Accessibility links

Tymoshenko Drops Legal Case, But Does Not Concede


Prime Minister Yulia Tymoshenko speaks during a sitting of the Higher Administrative Court in Kyiv

Prime Minister Yulia Tymoshenko speaks during a sitting of the Higher Administrative Court in Kyiv

Ukrainian Prime Minister Yulia Tymoshenko has dropped her legal case challenging the election of rival Viktor Yanukovych as president -- but she has not conceded defeat, and continues to say that Yanukovych was not legitimately elected.

Tymoshenko, who has alleged vote-rigging by Yanukovych's side, withdrew her legal appeal on February 20, saying Ukraine's courts could not be trusted to reach a fair verdict.

Tymoshenko has been resisting calls by Yanukovych to step down as prime minister, and reports say she is expected to try to stay on as prime minister after Yanukovych is inaugurated as president on February 25. Removing and appointing a prime minister is the job of the Ukrainian parliament.

Outgoing President Viktor Yushchenko, Tymoshenko's former ally in the Orange Revolution of 2004, has congratulated Yanukovych on his election and urged him to work to repair the country's divisions.

Official results have shown Tymoshenko losing the February 7 runoff to Yanukovych by 3.5 percentage points -- a result she says was caused by falsified or miscounted votes.

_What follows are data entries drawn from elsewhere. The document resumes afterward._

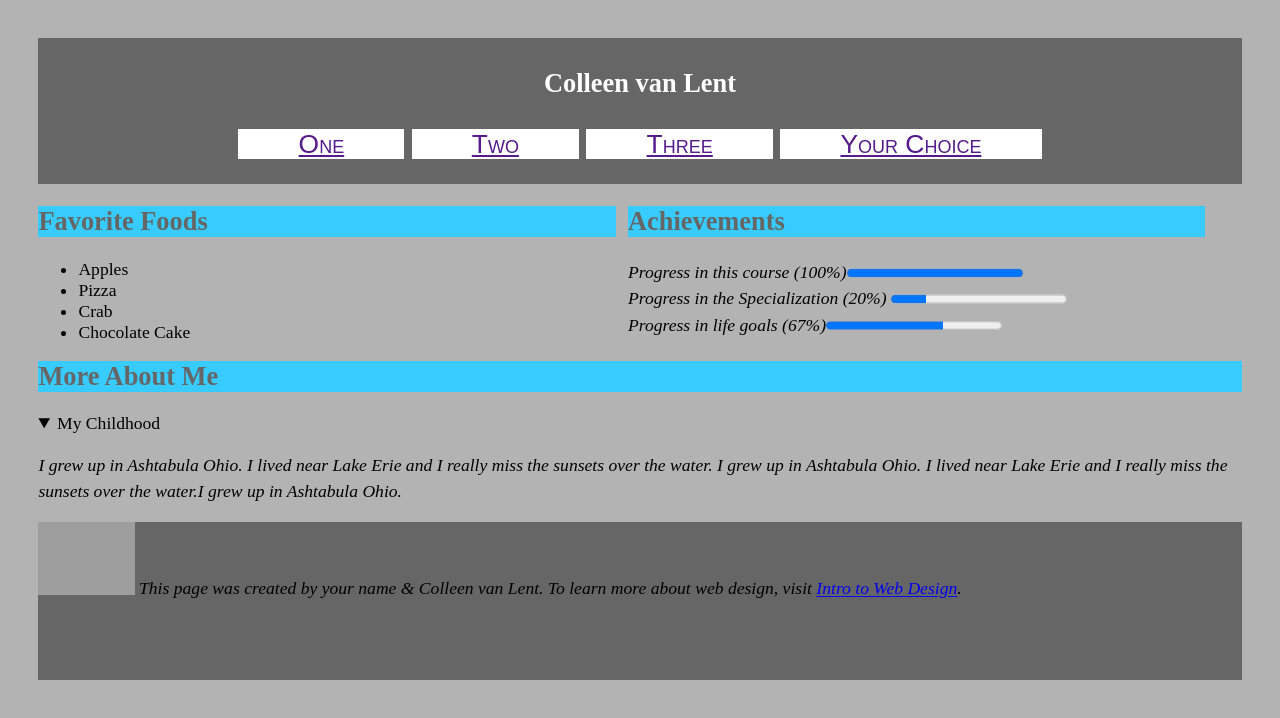
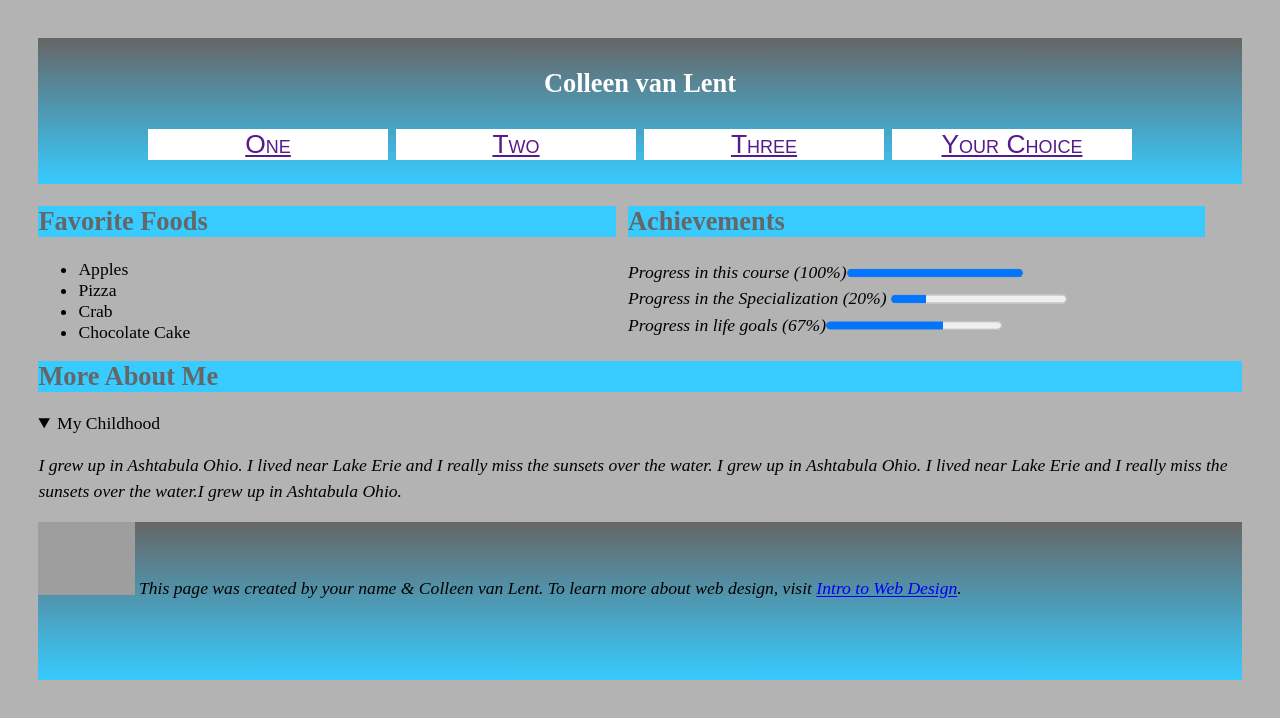
Before and after one commit to DongjiaoJin/frontend, a plain HTML site: page codetogether/codetogether.html in a window 1280 px wide. Drawn offline with Linux system fonts and the light colour scheme; grey boxes are pictures that could not be loaded.

Commit message:
add linear-gradient, set nav link width coursera css3 week2
Signed-off-by: DongjiaoJin <616306992@qq.com>

```diff
--- a/codetogether/codetogether.css
+++ b/codetogether/codetogether.css
@@ -16,6 +16,15 @@ header{
   padding-top: 1%;
 }
 
+header,footer{
+	background: #666666;
+	background:-webkit-linear-gradient(#666666 0%, #37cbff 100%);
+	background: -o-linear-gradient(#666666 0%, #37cbff 100%);
+	background: -moz-linear-gradient(#666666 0%, #37cbff 100%);
+	background:linear-gradient(#666666 0%, #37cbff 100%);
+
+}
+
 h1{
 	color: #FFFFFF;
 }
@@ -29,9 +38,10 @@ nav{
 }
 
 nav a{
+	display: inline-block;
+	width: 20%;
 	background: #FFFFFF;
-	padding-left: 5%;
-	padding-right: 5%;
+
 }
 
 h2{
@@ -67,6 +77,5 @@ img{
 }
 
 footer{
-	background: #666666;
 	padding-bottom: 5%;
 }
```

International observers have called the election free and fair, and Western leaders, including U.S. President Barack Obama, have congratulated Yanukovych.

The Kremlin said Yanukovych, who is expected to move Ukraine closer to Russia, will visit Moscow in the first 10 days of March. In a statement, the Kremlin said Russian President Dmitry Medvedev had held a telephone conversation with Yanukovych and congratulated him on his victory.

compiled from agency reports

XS
SM
MD
LG